**WHAT IS NEEDED:** Repeat every line of the data exactly, but not the pictures.

**MATERIALS PROVIDED:**
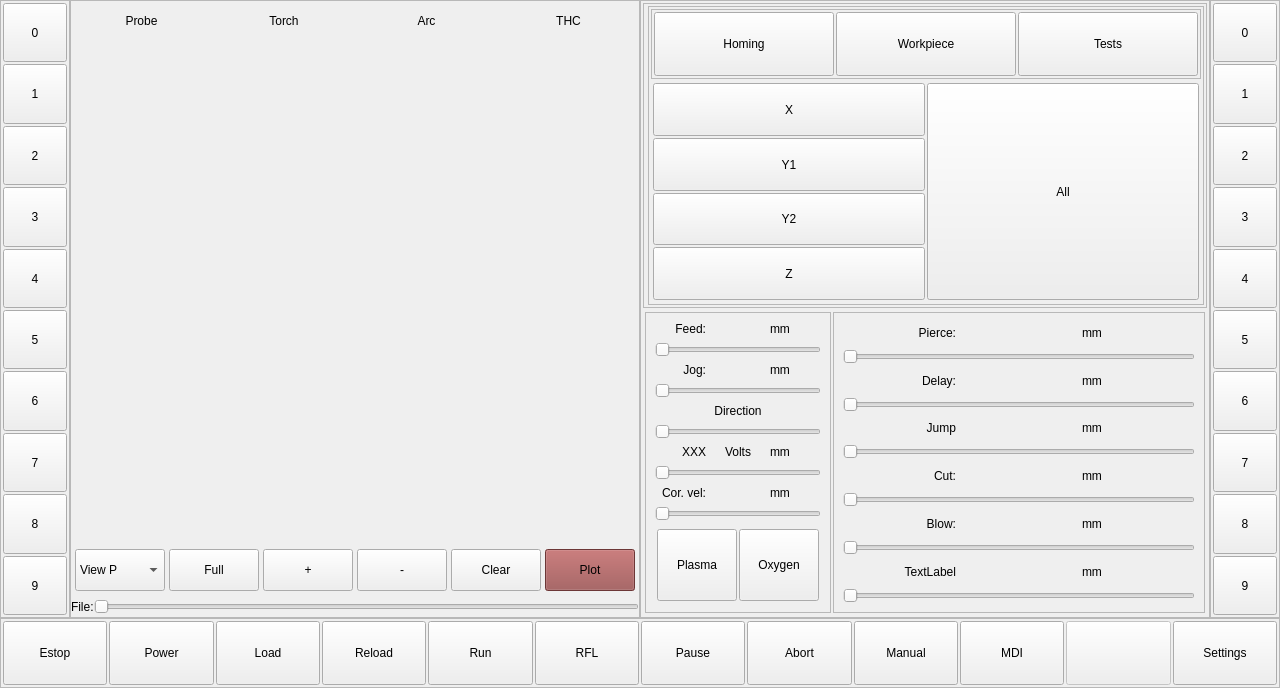
Old version of the form qtgui/qtgui.ui in the repository daiman444/lcnc29_lpt_qtplasma.
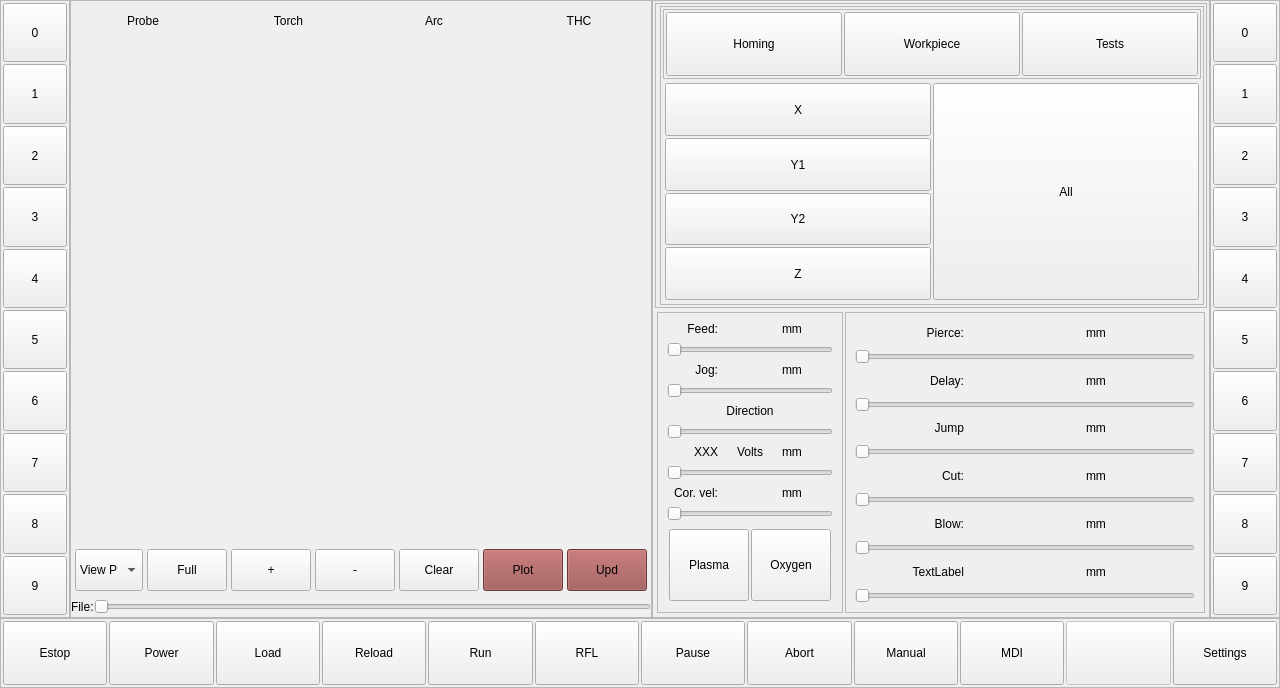
New version of the form. Custom widgets are drawn as their Qt base class.

Commit message: view actions

```diff
--- a/qtgui/qtgui.ui
+++ b/qtgui/qtgui.ui
@@ -902,6 +902,22 @@
                    </property>
                   </widget>
                  </item>
+                 <item>
+                  <widget class="QPushButton" name="pb_view_5">
+                   <property name="sizePolicy">
+                    <sizepolicy hsizetype="Expanding" vsizetype="Expanding">
+                     <horstretch>0</horstretch>
+                     <verstretch>0</verstretch>
+                    </sizepolicy>
+                   </property>
+                   <property name="styleSheet">
+                    <string notr="true">background-color: rgb(151, 75, 75);</string>
+                   </property>
+                   <property name="text">
+                    <string>Upd</string>
+                   </property>
+                  </widget>
+                 </item>
                 </layout>
                </widget>
               </item>
```
The commit also changes 2 other files.
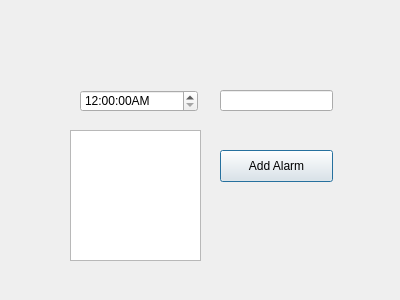
Enotik98/Lab_2, file element_alarm.ui: the form before one commit.
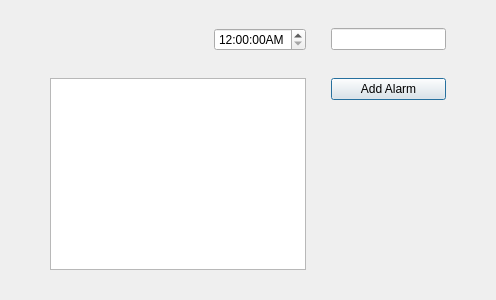
The form after the commit.

Diff of the .ui file:
```diff
--- a/element_alarm.ui
+++ b/element_alarm.ui
@@ -6,22 +6,31 @@
    <rect>
     <x>0</x>
     <y>0</y>
-    <width>400</width>
+    <width>496</width>
     <height>300</height>
    </rect>
   </property>
   <property name="windowTitle">
    <string>Dialog</string>
   </property>
+  <layout class="QFormLayout" name="formLayout">
+   <property name="labelAlignment">
+    <set>Qt::AlignRight|Qt::AlignTrailing|Qt::AlignVCenter</set>
+   </property>
+   <property name="horizontalSpacing">
+    <number>25</number>
+   </property>
+   <property name="verticalSpacing">
+    <number>10</number>
+   </property>
+   <property name="leftMargin">
+    <number>50</number>
+   </property>
+   <property name="rightMargin">
+    <number>50</number>
+   </property>
+   <item row="0" column="0">
   <widget class="QTimeEdit" name="timeEdit">
-   <property name="geometry">
-    <rect>
-     <x>80</x>
-     <y>90</y>
-     <width>118</width>
-     <height>22</height>
-    </rect>
-   </property>
    <property name="sizePolicy">
     <sizepolicy hsizetype="Preferred" vsizetype="Preferred">
      <horstretch>0</horstretch>
@@ -32,39 +41,21 @@
     <string>h:mm:ssAP</string>
    </property>
   </widget>
-  <widget class="QLineEdit" name="NameEdit">
-   <property name="geometry">
-    <rect>
-     <x>220</x>
-     <y>90</y>
-     <width>113</width>
-     <height>21</height>
-    </rect>
-   </property>
-  </widget>
+   </item>
+   <item row="0" column="1">
+    <widget class="QLineEdit" name="NameEdit"/>
+   </item>
+   <item row="1" column="0">
+    <widget class="QListWidget" name="WeekDay"/>
+   </item>
+   <item row="1" column="1">
   <widget class="QPushButton" name="set_time_alarm">
-   <property name="geometry">
-    <rect>
-     <x>220</x>
-     <y>150</y>
-     <width>113</width>
-     <height>32</height>
-    </rect>
-   </property>
    <property name="text">
     <string>Add Alarm</string>
    </property>
   </widget>
-  <widget class="QListWidget" name="WeekDay">
-   <property name="geometry">
-    <rect>
-     <x>70</x>
-     <y>130</y>
-     <width>131</width>
-     <height>131</height>
-    </rect>
-   </property>
-  </widget>
+   </item>
+  </layout>
  </widget>
  <resources/>
  <connections/>
```
Lines whose indentation alone changed are shown as unchanged.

**RESPONSE AREA:**
Old version of the form qtgui/qtgui.ui in the repository daiman444/lcnc29_lpt_qtplasma.
New version of the form. Custom widgets are drawn as their Qt base class.

Commit message: view actions

```diff
--- a/qtgui/qtgui.ui
+++ b/qtgui/qtgui.ui
@@ -902,6 +902,22 @@
                    </property>
                   </widget>
                  </item>
+                 <item>
+                  <widget class="QPushButton" name="pb_view_5">
+                   <property name="sizePolicy">
+                    <sizepolicy hsizetype="Expanding" vsizetype="Expanding">
+                     <horstretch>0</horstretch>
+                     <verstretch>0</verstretch>
+                    </sizepolicy>
+                   </property>
+                   <property name="styleSheet">
+                    <string notr="true">background-color: rgb(151, 75, 75);</string>
+                   </property>
+                   <property name="text">
+                    <string>Upd</string>
+                   </property>
+                  </widget>
+                 </item>
                 </layout>
                </widget>
               </item>
```
The commit also changes 2 other files.
Enotik98/Lab_2, file element_alarm.ui: the form before one commit.
The form after the commit.

Diff of the .ui file:
```diff
--- a/element_alarm.ui
+++ b/element_alarm.ui
@@ -6,22 +6,31 @@
    <rect>
     <x>0</x>
     <y>0</y>
-    <width>400</width>
+    <width>496</width>
     <height>300</height>
    </rect>
   </property>
   <property name="windowTitle">
    <string>Dialog</string>
   </property>
+  <layout class="QFormLayout" name="formLayout">
+   <property name="labelAlignment">
+    <set>Qt::AlignRight|Qt::AlignTrailing|Qt::AlignVCenter</set>
+   </property>
+   <property name="horizontalSpacing">
+    <number>25</number>
+   </property>
+   <property name="verticalSpacing">
+    <number>10</number>
+   </property>
+   <property name="leftMargin">
+    <number>50</number>
+   </property>
+   <property name="rightMargin">
+    <number>50</number>
+   </property>
+   <item row="0" column="0">
   <widget class="QTimeEdit" name="timeEdit">
-   <property name="geometry">
-    <rect>
-     <x>80</x>
-     <y>90</y>
-     <width>118</width>
-     <height>22</height>
-    </rect>
-   </property>
    <property name="sizePolicy">
     <sizepolicy hsizetype="Preferred" vsizetype="Preferred">
      <horstretch>0</horstretch>
@@ -32,39 +41,21 @@
     <string>h:mm:ssAP</string>
    </property>
   </widget>
-  <widget class="QLineEdit" name="NameEdit">
-   <property name="geometry">
-    <rect>
-     <x>220</x>
-     <y>90</y>
-     <width>113</width>
-     <height>21</height>
-    </rect>
-   </property>
-  </widget>
+   </item>
+   <item row="0" column="1">
+    <widget class="QLineEdit" name="NameEdit"/>
+   </item>
+   <item row="1" column="0">
+    <widget class="QListWidget" name="WeekDay"/>
+   </item>
+   <item row="1" column="1">
   <widget class="QPushButton" name="set_time_alarm">
-   <property name="geometry">
-    <rect>
-     <x>220</x>
-     <y>150</y>
-     <width>113</width>
-     <height>32</height>
-    </rect>
-   </property>
    <property name="text">
     <string>Add Alarm</string>
    </property>
   </widget>
-  <widget class="QListWidget" name="WeekDay">
-   <property name="geometry">
-    <rect>
-     <x>70</x>
-     <y>130</y>
-     <width>131</width>
-     <height>131</height>
-    </rect>
-   </property>
-  </widget>
+   </item>
+  </layout>
  </widget>
  <resources/>
  <connections/>
```
Lines whose indentation alone changed are shown as unchanged.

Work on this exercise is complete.